Growing up in Westchester, NY, she benefited from the musical talent of her father, who played in college as a jazz pianist, and the instruction of her grandmother, who taught piano. Early on, she gravitated to opera. She began her vocal studies at the age of twelve.
In high school, she sang in the Tanglewood Young Artist Vocal Program. She studied classical music at the Conservatoire National à Rayonnement Régional de Nice, France, which is a regional music and dance conservatory founded in 1916.
Soon after her graduation from SUNY, Cantor Lipton sang for acclaimed soprano Dame Joan Sutherland in England, at the Britten-Pears School for Advanced musical Studies, in a master class. She was accompanied by Richard Bonynge, the Australian conductor and pianist.
She has been teaching voice for the last 20 years with a classical technique.
“I am delighted to join Temple Sinai, which is known as a welcoming and affirming congregation I’m especially pleased that this is a ‘singing congregation’.
“My love of music is diverse. I have always had a passion for singing and performing a variety of musical styles. I also find teaching b’nai mitzvah and voice students tremendously rewarding. My biggest spiritual fulfillment however, comes from the marriage of prayer and song. I consider it to be an extreme privilege to be a part of people’s life cycle events.”
You can send Cantor Lipton an email and read more about her on her personal website.
As the winter finally gives way to spring, there are reminders all around us of this seasonal transition: the temperature rises, the days start to get a little longer, the flowers and the trees begin to bloom, and of course, the baseball season begins.
The Jewish calendar also provides us with a potent reminder of spring’s arrival, and that is the festival of Pesach, also known as Hag Ha-Aviv, the Spring Festival. The message of Passover is consistent with the spring season. Just as in nature spring marks a rebirth, so too does Passover recount the birth of the Jewish people. Our redemption from Egyptian bondage was the requisite for the formation of our ancestors into a nation.
Passover is also the holiday of freedom, Z’man Cheruteinu. While it is the story of our freedom from slavery, it is also a story about persecution and slavery to any people in any age. Passover is our constant reminder of our obligation to struggle for the freedom of all people.

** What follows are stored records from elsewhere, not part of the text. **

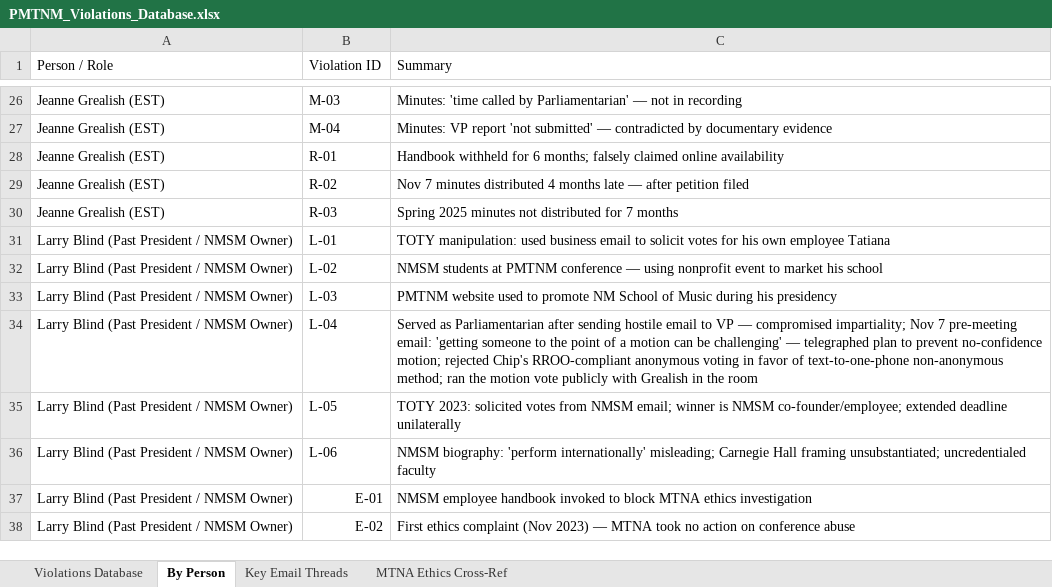
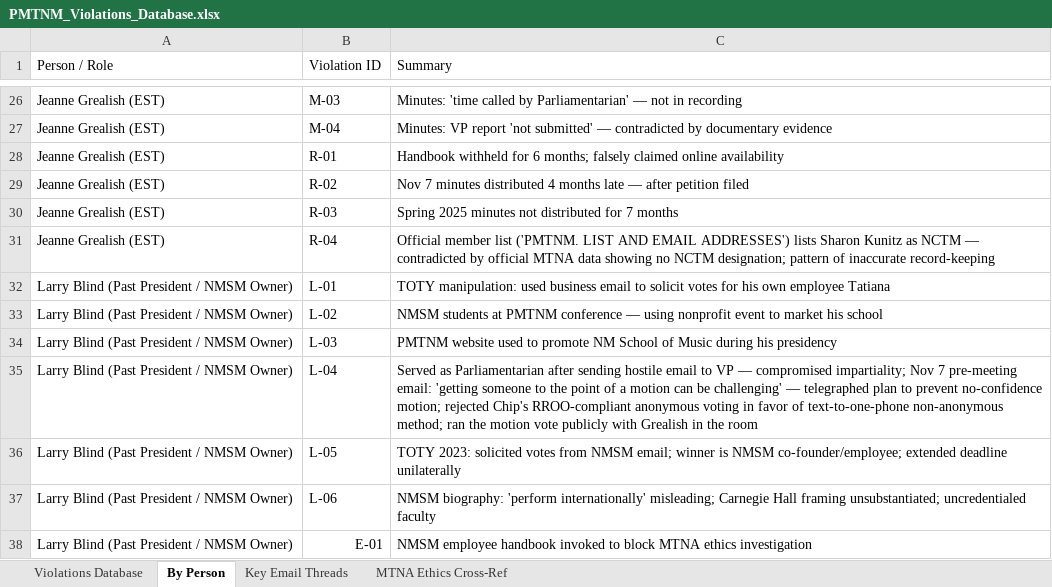
Before and after one commit to wgmilleriii/ArtMetrics01-PMTNM, an Excel workbook: PMTNM_Violations_Database.xlsx, sheet By Person, drawn as a sheet; only a part is shown, gaps mark what is left out; the shorter side is filled out with more unchanged rows; values as stored, in another font and other column widths than the file's, no cell formats; the diff names each change by its address in the sheet, - before the commit and + after, or states it on an @@ line.

```diff
--- a/PMTNM_Violations_Database.xlsx (sheet By Person)
+++ b/PMTNM_Violations_Database.xlsx (sheet By Person)
+row 31: Jeanne Grealish (EST) | R-04 | Official member list ('PMTNM. LIST AND EMAIL ADDRESSES') lists Sharon Kunitz as NCTM — contradicted by official MTNA data showing no NCTM designation; pattern of inaccurate record-keeping
```
Also changed, not shown: sheet Violations Database, cell formats, 1 other file.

And yes, we were slaves in Egypt. Yes, with a mighty hand and an outstretched arm, we felt the presence of God in our midst. But beneath the Haggadah’s tale of deliverance is a Passover lesson for all to hear. It is a lesson about family, gathered again around a festive table. It is a lesson about faith in goodness, faith in each other. What an important lesson this is, especially this year during the primary campaign with the toxic speech, vilifying others because of religion and/or background, and the incitement to violence. We need to stand up and express our outrage at the unprecedented vitriol that is being spewed. We need to deepen our faith in each other and embrace humankind to help bring about a world of understanding and peace.

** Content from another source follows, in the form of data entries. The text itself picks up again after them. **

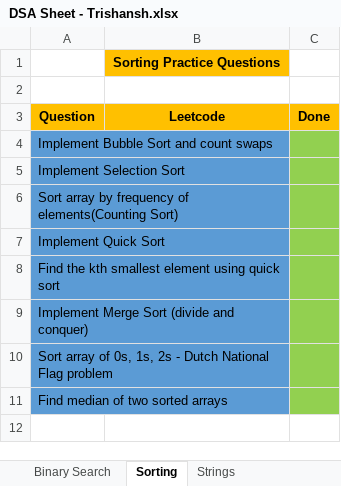
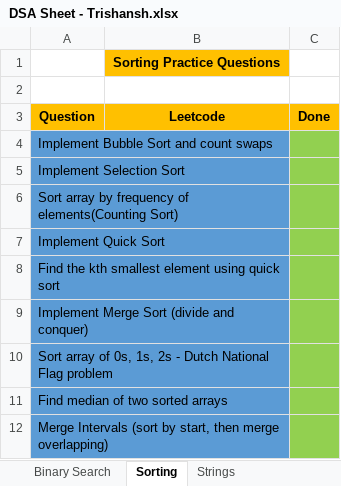
Before and after one commit to trish-2610/DSA-Sheet-, an Excel workbook: DSA Sheet - Trishansh.xlsx, sheet Sorting, drawn as a sheet; values as stored, in another font and other column widths than the file's, no borders; the diff names each change by its address in the sheet, - before the commit and + after, or states it on an @@ line.

Commit message:
solved Merge Intervals question

```diff
--- a/DSA Sheet - Trishansh.xlsx (sheet Sorting)
+++ b/DSA Sheet - Trishansh.xlsx (sheet Sorting)
+row 12: Merge Intervals (sort by start, then merge overlapping)
```
Also changed, not shown: 1 other file.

Let us look forward to spring, not backward on the winter which has past. Thus Passover is a time for us to contemplate the miracle of birth, of human life, of our struggle for freedom, of our deep faith and of familial ties to all of humanity. It is the holiday which emphasizes “the can-do spirit”. It teaches us that even in the most trying of times, we all have the ability to forge forward through rough terrain and look forward to days of hope and blessing.
Come and hear Temple Sinai member Jill Gelfenbien Laufer discuss her experience as a member of the
1995 UCONN Women’s First Championship Team
Temple Sinai is proud to host the Jewish Genealogical Society of Connecticut. The Society meets at the temple on the third Sunday of the month. Meetings are open to all Temple Sinai members, and your participation is welcome.
Their library is housed with the temple’s own library in the multi-purpose room.
For more information about JGSCT and their many programs, please visit the Society’s own website.